Somewhat. Yes to field sobriety testing. If the SFST are not done in substantial compliance with the manual requirements then the tests could be tossed out at a motion hearing. This could cause the whole case to be suppressed depending on the facts of the case. The officer is not required to follow the manual as it relates to pre and post field testing.
First of all, the police and Court can not tell you what to do. Now, any contact you have with your Husband may cause him to be in violation of his bond conditions which may lead to a higher bond being set. You can petition the court to have contact with him though. You can bail him out but again any contact you have with him may cause him problems. Go view the hearing and have your say to the Court on the issue of bond. In Ohio the Court has to hear your concerns but it does not have to...
Your age may be a factor in what charges you receive but if they want to push it you could be charged with assault on a peace officer for knowingly attempting to cause physical harm to an officer, a felony of the fourth degree. Voluntary intoxication is not a defense to this charge but it may be a factor towards whether to charge or not.
there are two issues. one being speedy trial if the case was already pending more than 270 days and the second issue is the statute of limitations. As for the statute of limitations, its 6 years for a felony drug case. If the case was pending from 2010 to 2012, they are out of time under the speedy trial laws, if not, they can re-file since its less than 6 years since the offense.
Obviously you have to start by obtaining an attorney. Being a misdemeanor there might be a diversion program you can apply for if you believe that is the best option after all the facts are reviewed by counsel.
In ohio, once you have an OVI conviction you are precluded from have a record sealed. If you get a reduced charge, and all charges come out of the same incident, you MAY be able to get the record sealed.

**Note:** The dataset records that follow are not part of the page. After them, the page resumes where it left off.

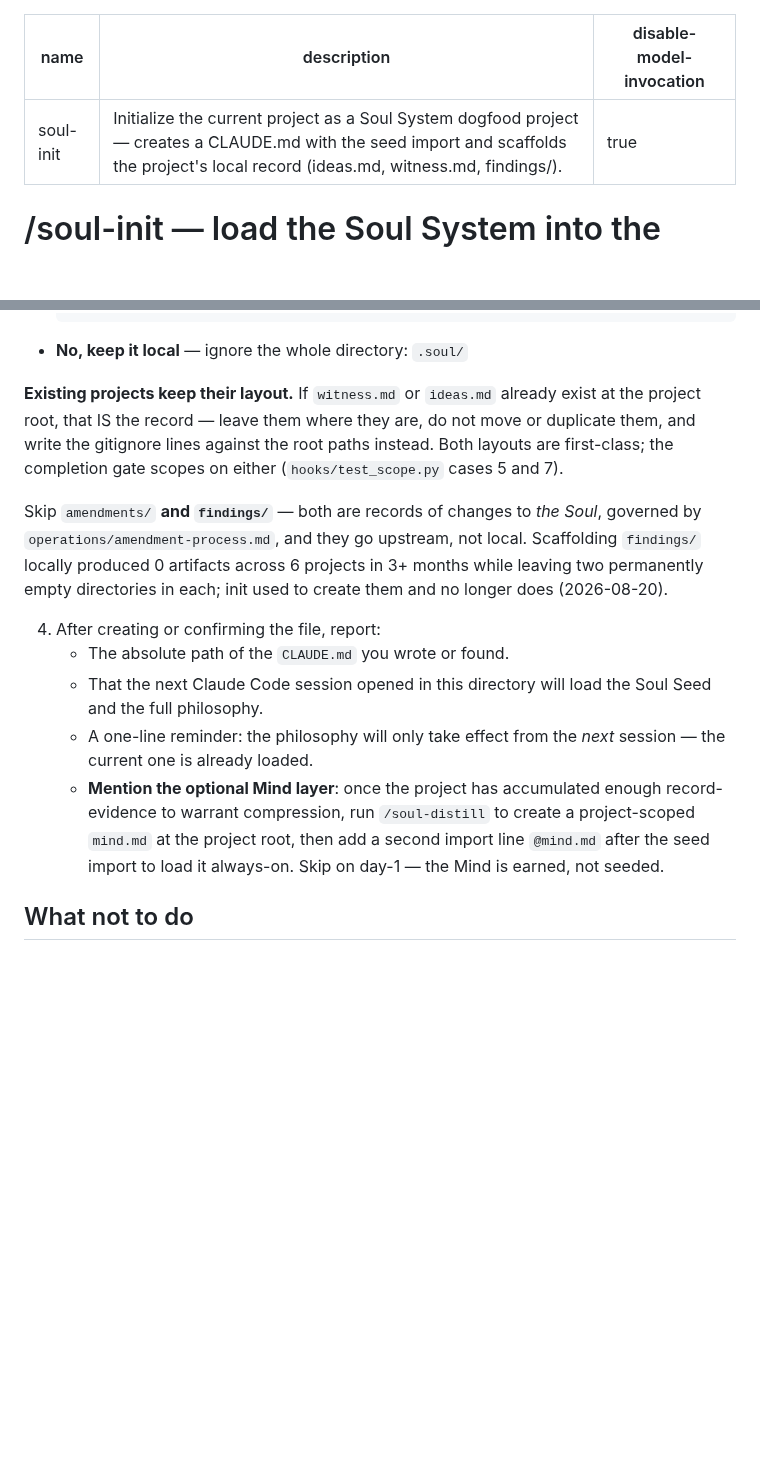
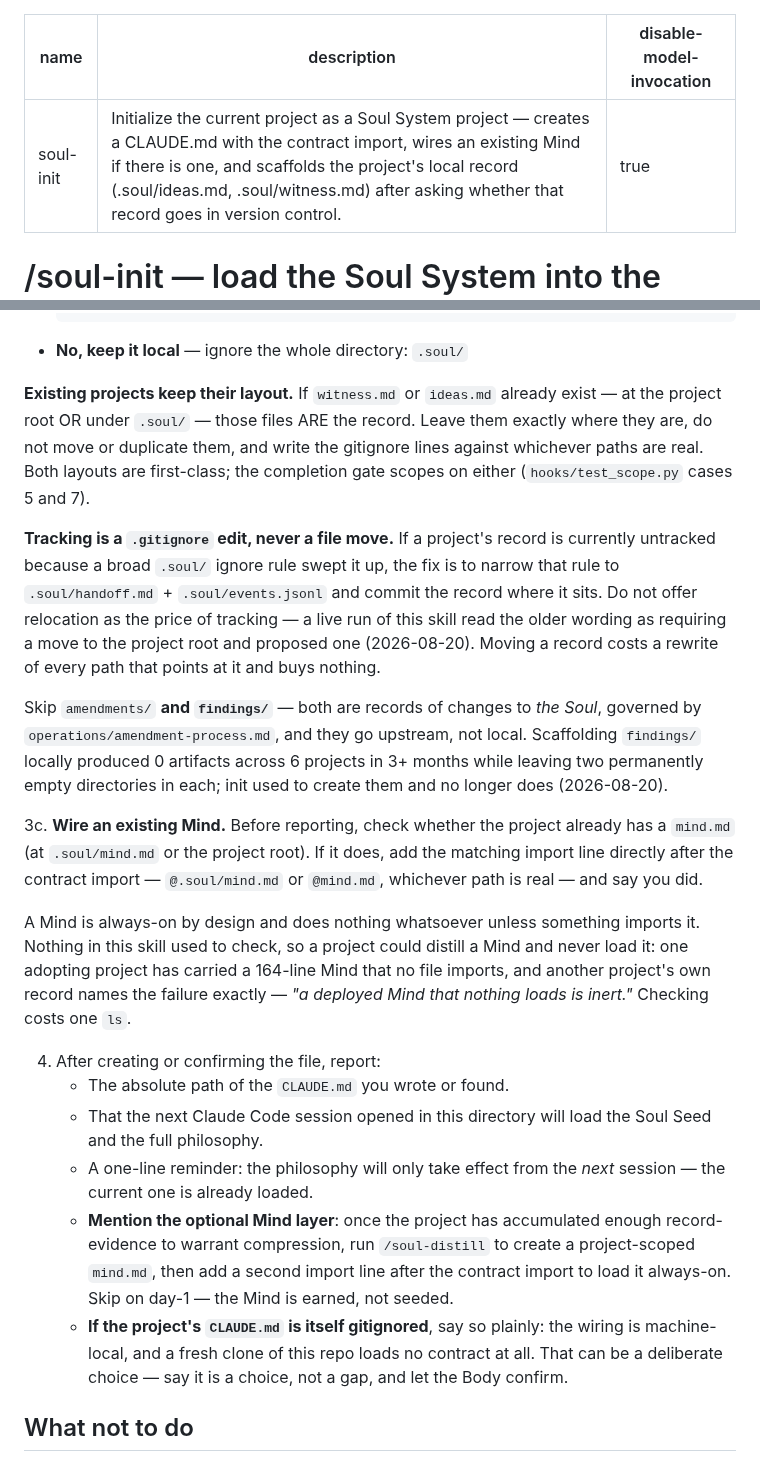
Before and after one commit to soul-system-works/Soul-System, a Markdown page: skills/soul-init/SKILL.md, 2 parts joined by grey strips. Rendered like a GitHub page; blank space fills up the shorter version.

Commit message:
soul-init: wire an existing Mind, and stop implying tracking means moving
Three corrections, all evidenced by a live run of this skill on a project
whose record sits under .soul/ and is swept up by a broad ignore rule.

- WIRE AN EXISTING MIND (new step 3c). A Mind is always-on and inert unless
  something imports it. The skill never checked, so a project could distill
  one and never load it — one adopting project has carried a 164-line Mind
  that no file imports. The live run did this unprompted and cited its own
  project's entry for it ("a deployed Mind that nothing loads is inert").
  Now it is a step, not an act of initiative. Costs one ls.

- TRACKING IS A GITIGNORE EDIT, NEVER A FILE MOVE. The older wording said
  to scaffold at the project root, and the live run read that as requiring
  a move to the root in order to track — and proposed one. Moving a record
  rewrites every path that points at it and buys nothing. Also widened the
  keep-your-layout rule, which named only root-level stores, to cover
  .soul/ stores as well.

- REPORT A GITIGNORED CLAUDE.md. If the wiring file is itself ignored, the
  contract is machine-local and a fresh clone loads nothing. That can be a
  deliberate choice; the skill now makes it a stated one.

Frontmatter description corrected: it still advertised scaffolding
findings/, removed in 645e177, and said nothing about the git question.

Verified: python3 hooks/test_scope.py -> PASS 9/9 (unchanged by this commit).
Unrun: these are prose changes to a skill with no executor. They are
specified, not exercised — the next real /soul-init run is the test.

Co-Authored-By: Claude Opus 5 (1M context) <noreply@anthropic.com>
Claude-Session: https://claude.ai/code/session_01QSyMe9A5pkFkLHG8dEezND

```diff
--- a/skills/soul-init/SKILL.md
+++ b/skills/soul-init/SKILL.md
@@ -1,6 +1,6 @@
 ---
 name: soul-init
-description: Initialize the current project as a Soul System dogfood project — creates a CLAUDE.md with the seed import and scaffolds the project's local record (ideas.md, witness.md, findings/).
+description: Initialize the current project as a Soul System project — creates a CLAUDE.md with the contract import, wires an existing Mind if there is one, and scaffolds the project's local record (.soul/ideas.md, .soul/witness.md) after asking whether that record goes in version control.
 disable-model-invocation: true
 ---
 
@@ -108,10 +108,18 @@ line you have not verified resolves.
    - **No, keep it local** — ignore the whole directory: `.soul/`
 
    **Existing projects keep their layout.** If `witness.md` or `ideas.md` already
-   exist at the project root, that IS the record — leave them where they are, do
-   not move or duplicate them, and write the gitignore lines against the root
-   paths instead. Both layouts are first-class; the completion gate scopes on
-   either (`hooks/test_scope.py` cases 5 and 7).
+   exist — at the project root OR under `.soul/` — those files ARE the record.
+   Leave them exactly where they are, do not move or duplicate them, and write the
+   gitignore lines against whichever paths are real. Both layouts are first-class;
+   the completion gate scopes on either (`hooks/test_scope.py` cases 5 and 7).
+
+   **Tracking is a `.gitignore` edit, never a file move.** If a project's record is
+   currently untracked because a broad `.soul/` ignore rule swept it up, the fix is
+   to narrow that rule to `.soul/handoff.md` + `.soul/events.jsonl` and commit the
+   record where it sits. Do not offer relocation as the price of tracking — a live
+   run of this skill read the older wording as requiring a move to the project root
+   and proposed one (2026-08-20). Moving a record costs a rewrite of every path
+   that points at it and buys nothing.
 
    Skip `amendments/` **and `findings/`** — both are records of changes to *the
    Soul*, governed by `operations/amendment-process.md`, and they go upstream, not
@@ -119,11 +127,23 @@ line you have not verified resolves.
    3+ months while leaving two permanently empty directories in each; init used to
    create them and no longer does (2026-08-20).
 
+3c. **Wire an existing Mind.** Before reporting, check whether the project already
+   has a `mind.md` (at `.soul/mind.md` or the project root). If it does, add the
+   matching import line directly after the contract import — `@.soul/mind.md` or
+   `@mind.md`, whichever path is real — and say you did.
+
+   A Mind is always-on by design and does nothing whatsoever unless something
+   imports it. Nothing in this skill used to check, so a project could distill a
+   Mind and never load it: one adopting project has carried a 164-line Mind that
+   no file imports, and another project's own record names the failure exactly —
+   *"a deployed Mind that nothing loads is inert."* Checking costs one `ls`.
+
 4. After creating or confirming the file, report:
    - The absolute path of the `CLAUDE.md` you wrote or found.
    - That the next Claude Code session opened in this directory will load the Soul Seed and the full philosophy.
    - A one-line reminder: the philosophy will only take effect from the *next* session — the current one is already loaded.
-   - **Mention the optional Mind layer**: once the project has accumulated enough record-evidence to warrant compression, run `/soul-distill` to create a project-scoped `mind.md` at the project root, then add a second import line `@mind.md` after the seed import to load it always-on. Skip on day-1 — the Mind is earned, not seeded.
+   - **Mention the optional Mind layer**: once the project has accumulated enough record-evidence to warrant compression, run `/soul-distill` to create a project-scoped `mind.md`, then add a second import line after the contract import to load it always-on. Skip on day-1 — the Mind is earned, not seeded.
+   - **If the project's `CLAUDE.md` is itself gitignored**, say so plainly: the wiring is machine-local, and a fresh clone of this repo loads no contract at all. That can be a deliberate choice — say it is a choice, not a gap, and let the Body confirm.
 
 ## What not to do
 
```
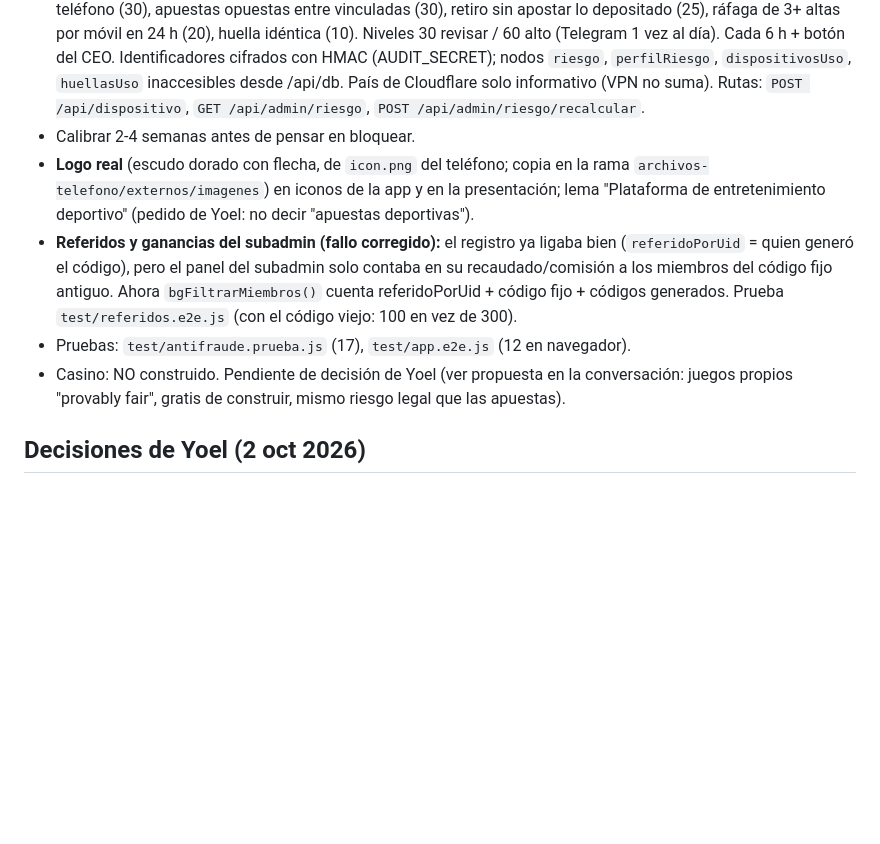
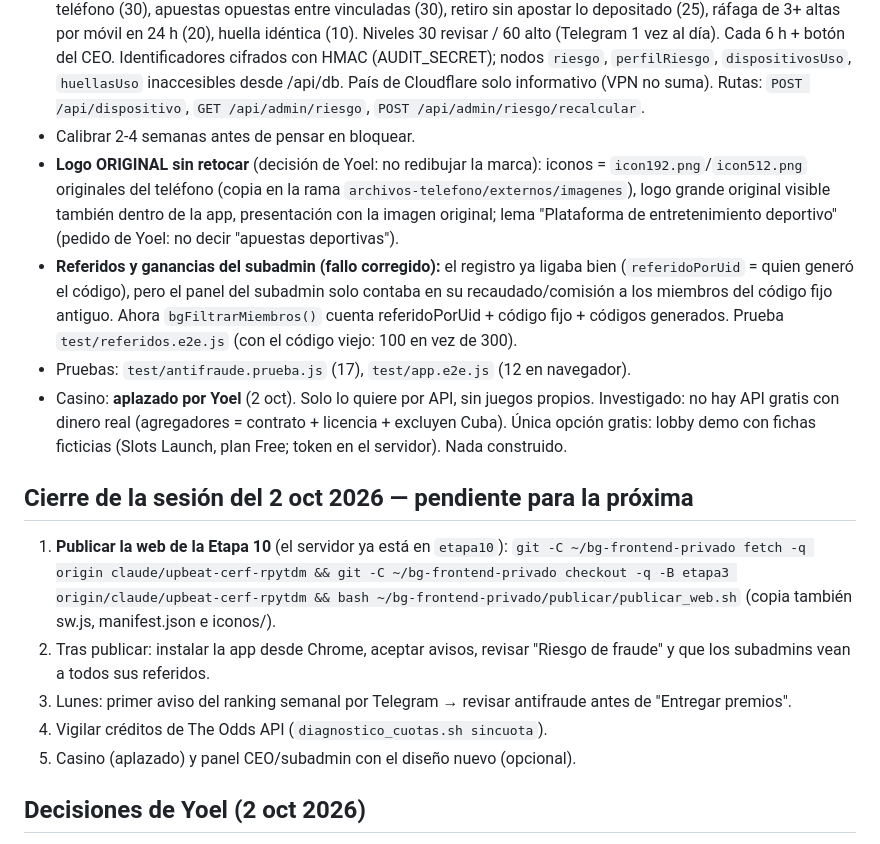
Before and after one commit to yoelfunfora-maker/betgroup-proxy-v2, a Markdown page: ESTADO_PROYECTO.md, the part around the change. GitHub-like rendering; blank space fills up the shorter version.

Commit message:
ESTADO_PROYECTO.md: cierre de la sesión del 2 oct (logo original, casino aplazado, pendientes)
Co-Authored-By: Claude Opus 5.5 <noreply@anthropic.com>
Claude-Session: https://claude.ai/code/session_01S2Qg6Z8zYotohH8XfBg8Sh

```diff
--- a/ESTADO_PROYECTO.md
+++ b/ESTADO_PROYECTO.md
@@ -209,10 +209,18 @@ Decisión de Yoel: seguir gratis (el sistema aún no da ganancia). Yoel usa 3-4
 - **Presentación:** SVG + CSS (~3 KB, ~2,4 s), una vez por sesión, se salta tocando, desactivada con "reducir movimiento".
 - **Antifraude (`lib/antifraude.js`), solo avisa:** señales mismo móvil (40), misma cuenta bancaria (35), mismo teléfono (30), apuestas opuestas entre vinculadas (30), retiro sin apostar lo depositado (25), ráfaga de 3+ altas por móvil en 24 h (20), huella idéntica (10). Niveles 30 revisar / 60 alto (Telegram 1 vez al día). Cada 6 h + botón del CEO. Identificadores cifrados con HMAC (AUDIT_SECRET); nodos `riesgo`, `perfilRiesgo`, `dispositivosUso`, `huellasUso` inaccesibles desde /api/db. País de Cloudflare solo informativo (VPN no suma). Rutas: `POST /api/dispositivo`, `GET /api/admin/riesgo`, `POST /api/admin/riesgo/recalcular`.
 - Calibrar 2-4 semanas antes de pensar en bloquear.
-- **Logo real** (escudo dorado con flecha, de `icon.png` del teléfono; copia en la rama `archivos-telefono/externos/imagenes`) en iconos de la app y en la presentación; lema "Plataforma de entretenimiento deportivo" (pedido de Yoel: no decir "apuestas deportivas").
+- **Logo ORIGINAL sin retocar** (decisión de Yoel: no redibujar la marca): iconos = `icon192.png`/`icon512.png` originales del teléfono (copia en la rama `archivos-telefono/externos/imagenes`), logo grande original visible también dentro de la app, presentación con la imagen original; lema "Plataforma de entretenimiento deportivo" (pedido de Yoel: no decir "apuestas deportivas").
 - **Referidos y ganancias del subadmin (fallo corregido):** el registro ya ligaba bien (`referidoPorUid` = quien generó el código), pero el panel del subadmin solo contaba en su recaudado/comisión a los miembros del código fijo antiguo. Ahora `bgFiltrarMiembros()` cuenta referidoPorUid + código fijo + códigos generados. Prueba `test/referidos.e2e.js` (con el código viejo: 100 en vez de 300).
 - Pruebas: `test/antifraude.prueba.js` (17), `test/app.e2e.js` (12 en navegador).
-- Casino: NO construido. Pendiente de decisión de Yoel (ver propuesta en la conversación: juegos propios "provably fair", gratis de construir, mismo riesgo legal que las apuestas).
+- Casino: **aplazado por Yoel** (2 oct). Solo lo quiere por API, sin juegos propios. Investigado: no hay API gratis con dinero real (agregadores = contrato + licencia + excluyen Cuba). Única opción gratis: lobby demo con fichas ficticias (Slots Launch, plan Free; token en el servidor). Nada construido.
+
+## Cierre de la sesión del 2 oct 2026 — pendiente para la próxima
+
+1. **Publicar la web de la Etapa 10** (el servidor ya está en `etapa10`): `git -C ~/bg-frontend-privado fetch -q origin claude/upbeat-cerf-rpytdm && git -C ~/bg-frontend-privado checkout -q -B etapa3 origin/claude/upbeat-cerf-rpytdm && bash ~/bg-frontend-privado/publicar/publicar_web.sh` (copia también sw.js, manifest.json e iconos/).
+2. Tras publicar: instalar la app desde Chrome, aceptar avisos, revisar "Riesgo de fraude" y que los subadmins vean a todos sus referidos.
+3. Lunes: primer aviso del ranking semanal por Telegram → revisar antifraude antes de "Entregar premios".
+4. Vigilar créditos de The Odds API (`diagnostico_cuotas.sh sincuota`).
+5. Casino (aplazado) y panel CEO/subadmin con el diseño nuevo (opcional).
 
 ## Decisiones de Yoel (2 oct 2026)
 
```
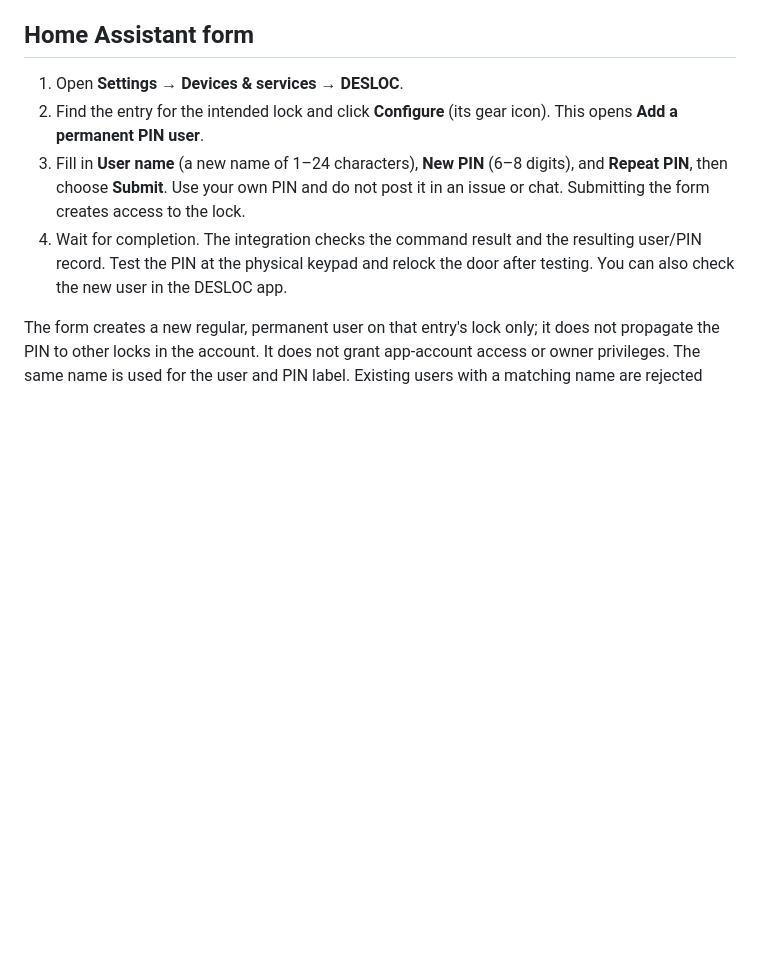
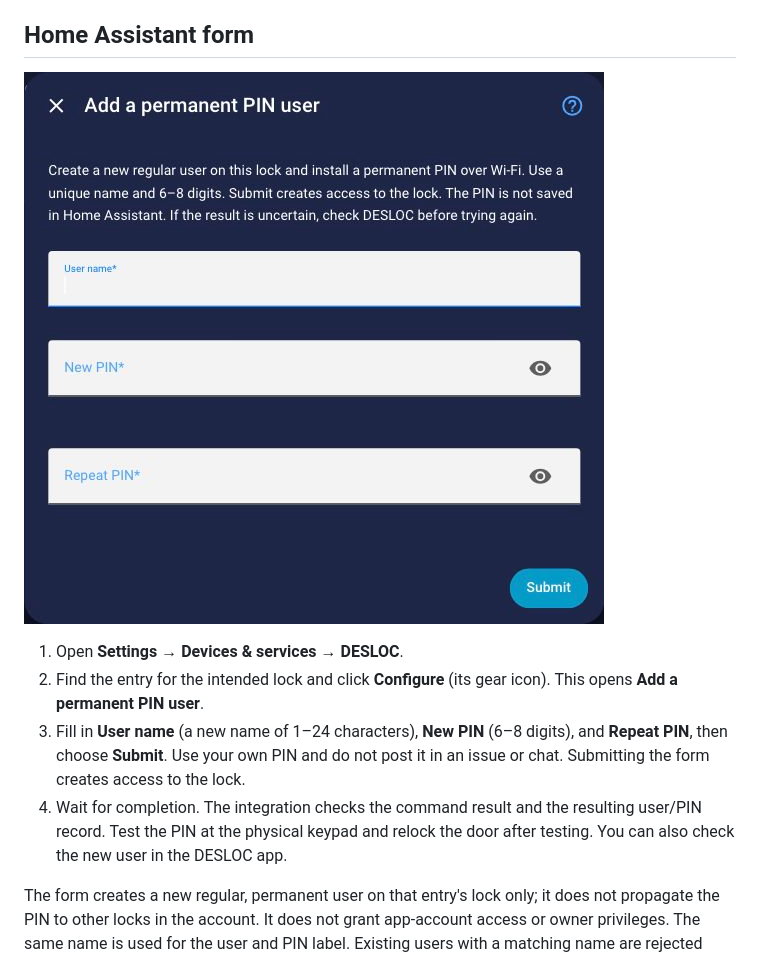
Before and after one commit to ha-homelab/ha-desloc, a Markdown page: docs/pin-users.md, the part around the change. Rendered like a GitHub page; pictures changed too: docs/images/pin-user-form.jpg (added); blank space fills up the shorter version.

```diff
--- a/docs/pin-users.md
+++ b/docs/pin-users.md
@@ -7,6 +7,8 @@ disabled. Creation through the HA form and the resulting PIN at the physical
 keypad were confirmed by the lock owner on Home Assistant 2026.9.1.
 
 ## Home Assistant form
+
+![Empty Add a permanent PIN user form with user name, new PIN, and repeat PIN fields](images/pin-user-form.jpg)
 
 1. Open **Settings → Devices & services → DESLOC**.
 2. Find the entry for the intended lock and click **Configure** (its gear icon). This opens
```
Also changed, not shown: README.md (+7 -0 lines), docs/screenshots.md (added, +60 -0 lines), docs/images/authentication-methods.jpg (added), docs/images/integration-overview.jpg (added), docs/images/lock-card-locked.jpg (added).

The court can impose part or all of your sentence if there was a violation of probation. Now, that being said, you left out a lot of information such as, were you drinking and did you submit the breath sample or was this a buddy messing around or a false positive test? Can the state prove the violation? These are issues that you need to over with your attorney. Do not go to court without one. I believe Terry Rudes or Mark Gardner would be able to assist you.